What does glass and a dense layer of cells have in common?

Window glass and a dense layer of cells? They are more alike than they appear. This video series shows how Souvik Sadhukhan (graduate student at TIFR Hyderabad) came up with a theoretical explanation of the similarities between the two! Outreach effort funded by IndiaBioscience Outreach Grant.

When hot liquid glass is rapidly cooled to a solid form, the molecules get arranged randomly. While the glass may look like a solid to the bare eye, the random arrangement of glass molecules convey a different picture altogether. More on this puzzle:

This segment goes into some details of the scientific approach. It navigates through the stages involved in building the theoretical framework. Here’s the second part of the story…straight from the lab bench, oops! sorry..desktop.

Earlier studies which have modelled the movement of a monolayer of confluent cells report that properties such as cell shape and movement are instrumental in determining glass-like behaviour in cells.

Only the cells which have regular boundaries (Figure 1) and are less motile are considered to be in glass-like state. However, in his simulations, Souvik observed that even irregular-shaped cells (Figure 2) with low motility can show dynamics similar to glass molecules.

Souvik had been working with a population of cells that were created virtually by a computer programme. Do these virtual cells have any properties in common with their real world counterparts?

This study has been published in Physical Review E. Theory and simulation for equilibrium glassy dynamics in cellular Potts model of confluent biological tissue, Souvik Sadhukhan and Saroj Kumar Nandi Phys. Rev. E 103, 062403.

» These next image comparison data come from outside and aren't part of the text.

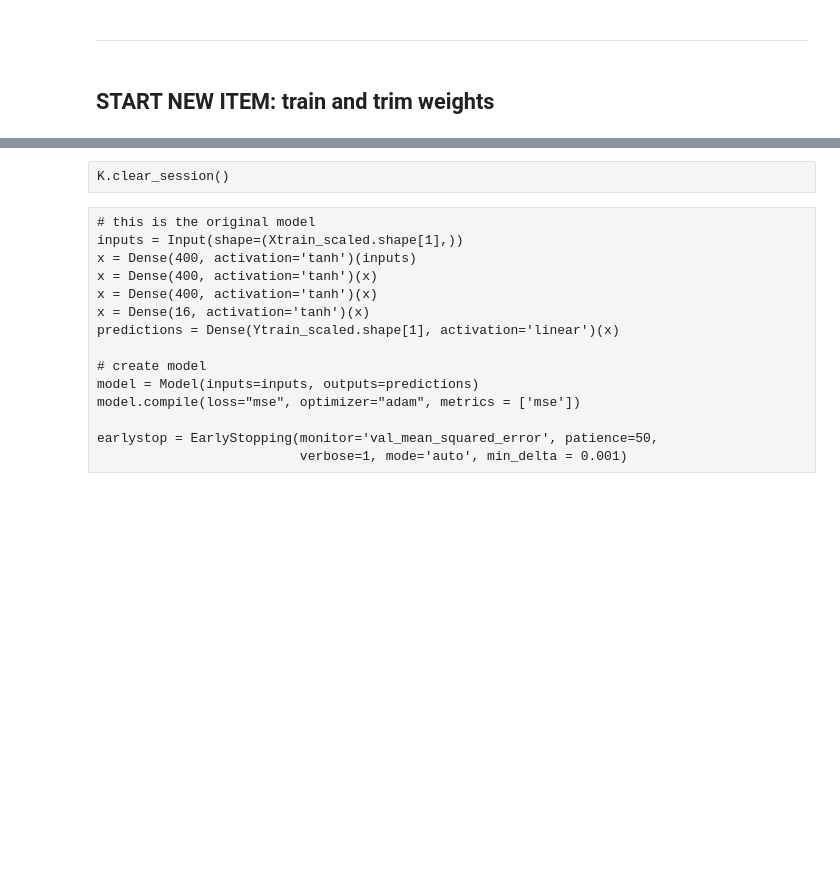
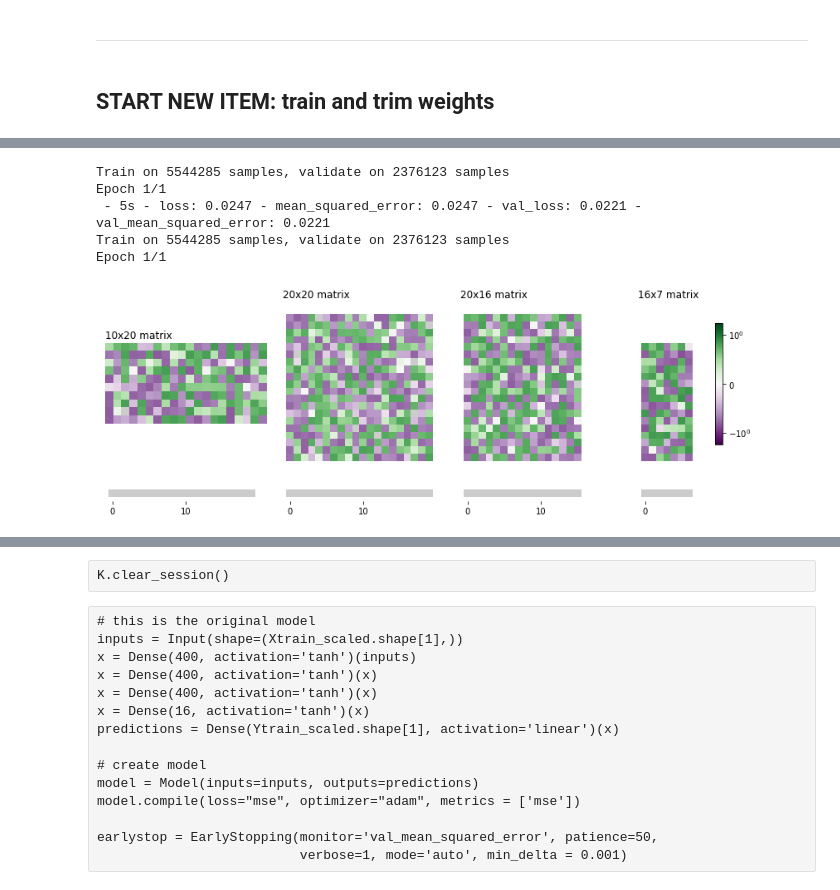
Before and after one commit to oliviatessa/MothMachineLearning, a Jupyter notebook: 019_eScienceCommunitySeminar.ipynb, the cells around one changed output, grey strips where cells are left out. Saved outputs shown, nothing was run; the diff lists cells and outputs as text; code cells hidden in the pictures; blank space fills up the shorter version.

```diff
--- a/019_eScienceCommunitySeminar.ipynb
+++ b/019_eScienceCommunitySeminar.ipynb
@@ -1175,0 +1312,42 @@ plt.savefig(os.path.join(figDir, "Pruned_WeightMatrices" + str(len(historyDict["
+# %%
+plt.close("all")
+fig, axs = plt.subplots(2,4, figsize=np.array([30, 10])/2, facecolor='w', edgecolor='k', sharex = "none", sharey = "none")
+fig.subplots_adjust(hspace = -0.4, wspace=0.1, bottom = -0.1 )
+axs = axs.ravel("F")
+
+for foo in np.arange(1, 1000):
+
+    # # fit model without regularization, and save history and weights at each timestep
+    history = model.fit(Xtrain_scaled, Ytrain_scaled, epochs = 1, verbose = 2,
+                            batch_size=2**14, validation_split = 0.3)
+
+
+    # save history
+    historyDict["mean_squared_error"].append(history.history["mean_squared_error"][0])
+    historyDict["val_mean_squared_error"].append(history.history["val_mean_squared_error"][0])
+
+    wts = model.get_weights().copy()
+
+
+    #  save model
+    model.save(os.path.join(figDir,tmpFolder,  modelName + '_notPruned.h5'))
+
+    # save weights
+    wts = model.get_weights().copy()
+
+    wtsFile = str(ctr).zfill(4) + modelName + '_wts.pkl'
+    pickle.dump(wts, open(os.path.join(figDir, tmpFolder, wtsFile), 'wb'))
+
+    # save history
+    histName = modelName + '_history.pkl'
+    pickle.dump(historyDict, open(os.path.join(figDir,tmpFolder, histName), 'wb'))
+
+    if np.mod(foo, 3) == 0:
+        saveWeightImages(model, ctr)
+        ctr += 1
+# %% [output]
+Train on 5544285 samples, validate on 2376123 samples
+Epoch 1/1
+ - 5s - loss: 0.0247 - mean_squared_error: 0.0247 - val_loss: 0.0221 - val_mean_squared_error: 0.0221
+Train on 5544285 samples, validate on 2376123 samples
+Epoch 1/1
@@ -1175,0 +1401,4 @@ plt.savefig(os.path.join(figDir, "Pruned_WeightMatrices" + str(len(historyDict["
+# %%
+saveWeightImages(model, 0)
+# %% [output]
+[figure, added]
```
Also changed, not shown: parts of 42 cells of this notebook, 2 other files.
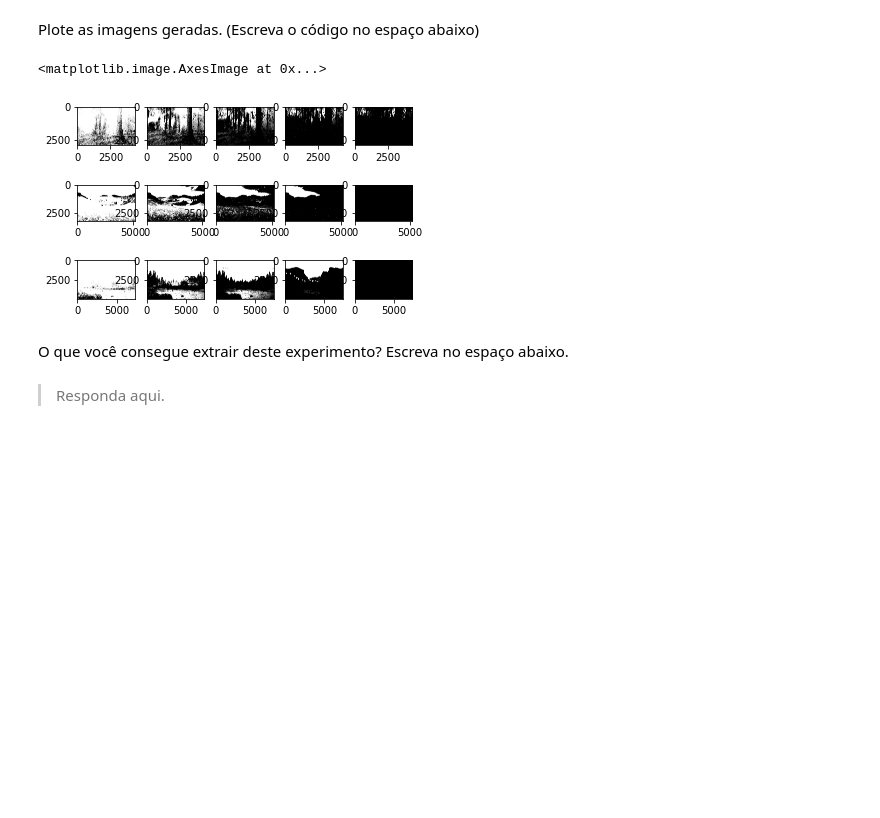
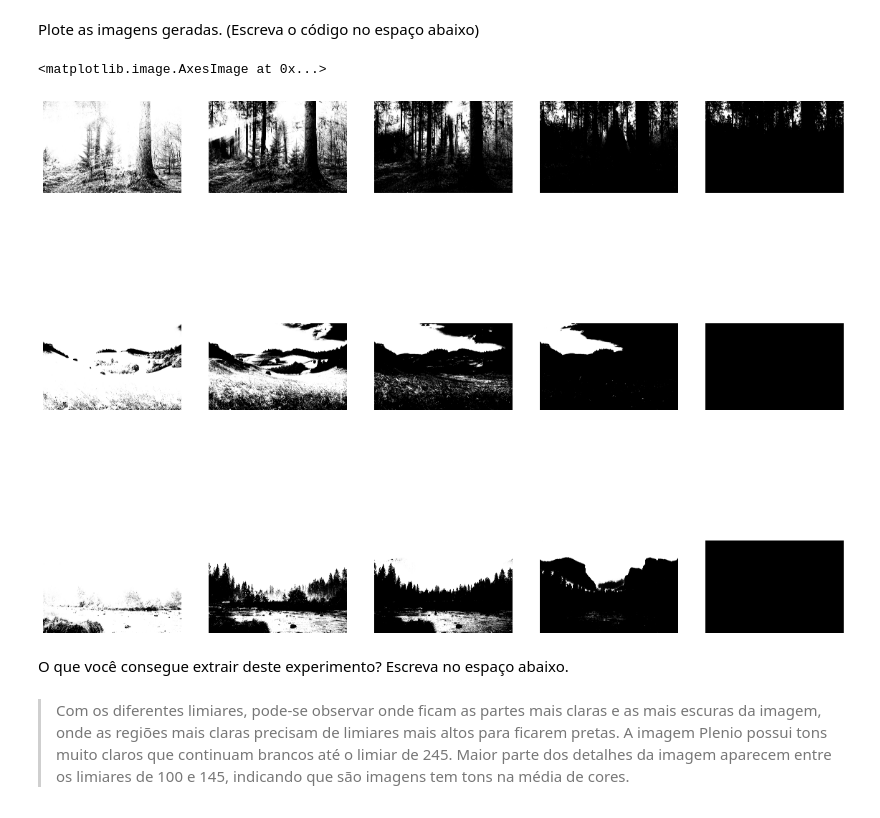
Before and after one commit to tiagomfranca/labs, a Jupyter notebook: code_02.ipynb, the cells around one changed output. Cells and saved outputs as stored; diff of their text form; code cells hidden in the pictures; blank space fills up the shorter version.

```diff
--- a/code_02.ipynb
+++ b/code_02.ipynb
@@ -122,8 +129,8 @@ def mean(line):
   sum = 0
   for i in line:
     sum += i
-  median = sum / line.size
-  return [median, median, median]
+  mean = sum / line.size
+  return [mean, mean, mean]
 
 bw_plenio_45 = array(img_plenio)
 bw_plenio_45 = np.apply_along_axis(mean, 2, bw_plenio_45)
@@ -202,54 +209,72 @@ bw_zindel_245[bw_zindel_245 <= 245] = 0
 # %% [markdown]
 Plote as imagens geradas. (Escreva o código no espaço abaixo)
 # %%
+plt.figure(figsize=(20,16))
+
 plt.subplot(351)
+plt.axis('off')
 plt.imshow((bw_plenio_45).astype(np.uint8))
 
 plt.subplot(352)
+plt.axis('off')
 plt.imshow((bw_plenio_100).astype(np.uint8))
 
 plt.subplot(353)
+plt.axis('off')
 plt.imshow((bw_plenio_145).astype(np.uint8))
 
 plt.subplot(354)
+plt.axis('off')
 plt.imshow((bw_plenio_200).astype(np.uint8))
 
 plt.subplot(355)
+plt.axis('off')
 plt.imshow((bw_plenio_245).astype(np.uint8))
 
 plt.subplot(356)
+plt.axis('off')
 plt.imshow((bw_testa_45).astype(np.uint8))
 
 plt.subplot(357)
+plt.axis('off')
 plt.imshow((bw_testa_100).astype(np.uint8))
 
 plt.subplot(358)
+plt.axis('off')
 plt.imshow((bw_testa_145).astype(np.uint8))
 
 plt.subplot(359)
+plt.axis('off')
 plt.imshow((bw_testa_200).astype(np.uint8))
 
 plt.subplot(3, 5, 10)
+plt.axis('off')
 plt.imshow((bw_testa_245).astype(np.uint8))
 
 plt.subplot(3, 5, 11)
+plt.axis('off')
 plt.imshow((bw_zindel_45).astype(np.uint8))
 
 plt.subplot(3, 5, 12)
+plt.axis('off')
 plt.imshow((bw_zindel_100).astype(np.uint8))
 
 plt.subplot(3, 5, 13)
+plt.axis('off')
 plt.imshow((bw_zindel_145).astype(np.uint8))
 
 plt.subplot(3, 5, 14)
+plt.axis('off')
 plt.imshow((bw_zindel_200).astype(np.uint8))
 
 plt.subplot(3, 5, 15)
+plt.axis('off')
 plt.imshow((bw_zindel_245).astype(np.uint8))
 # %% [output]
 <matplotlib.image.AxesImage at 0x...>
-[figure, old version]
+[figure, new version]
 # %% [markdown]
 O que você consegue extrair deste experimento? Escreva no espaço abaixo.
-# %% [markdown]
-> Responda aqui.
+# %% [markdown]
+> Com os diferentes limiares, pode-se observar onde ficam as partes mais claras e as mais escuras da imagem, onde as regiões mais claras precisam de limiares mais altos para ficarem pretas. A imagem Plenio possui tons muito claros que continuam brancos até o limiar de 245.
+Maior parte dos detalhes da imagem aparecem entre os limiares de 100 e 145, indicando que são imagens tem tons na média de cores.
```
Also changed, not shown: parts of 4 cells of this notebook.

We reached out to artists for creating illustrations that would help explain the scientific concepts in a lucid way. Rutuja Chalke created the engaging illustrations and motion graphics for this video series. Ipsa Jain designed the beautiful poster.

In the first video, Souvik said,“Initially, I had some hesitation about working on biological application based problems because I belong to a core physics background.” Update: He has been recently spotted in Manish Jaiswals lab learning to dissect flies!


Direction and videography: Anusheela Chatterjee
Script: Anusheela Chatterjee (with inputs from Souvik Sadhukhan and reviewed by Saroj K. Nandi)
Illustrations and motion graphics: Rutuja D. Chalke
Simulations: Souvik Sadhukhan
Title video: Basil Thurakkal

– Antik Bhattacharya 
– M.R Jishnu Seshadri, Anugraha A., Basil Thurakkal (initial videography attempts)

– Anugraha A. (syncing of initially recorded files)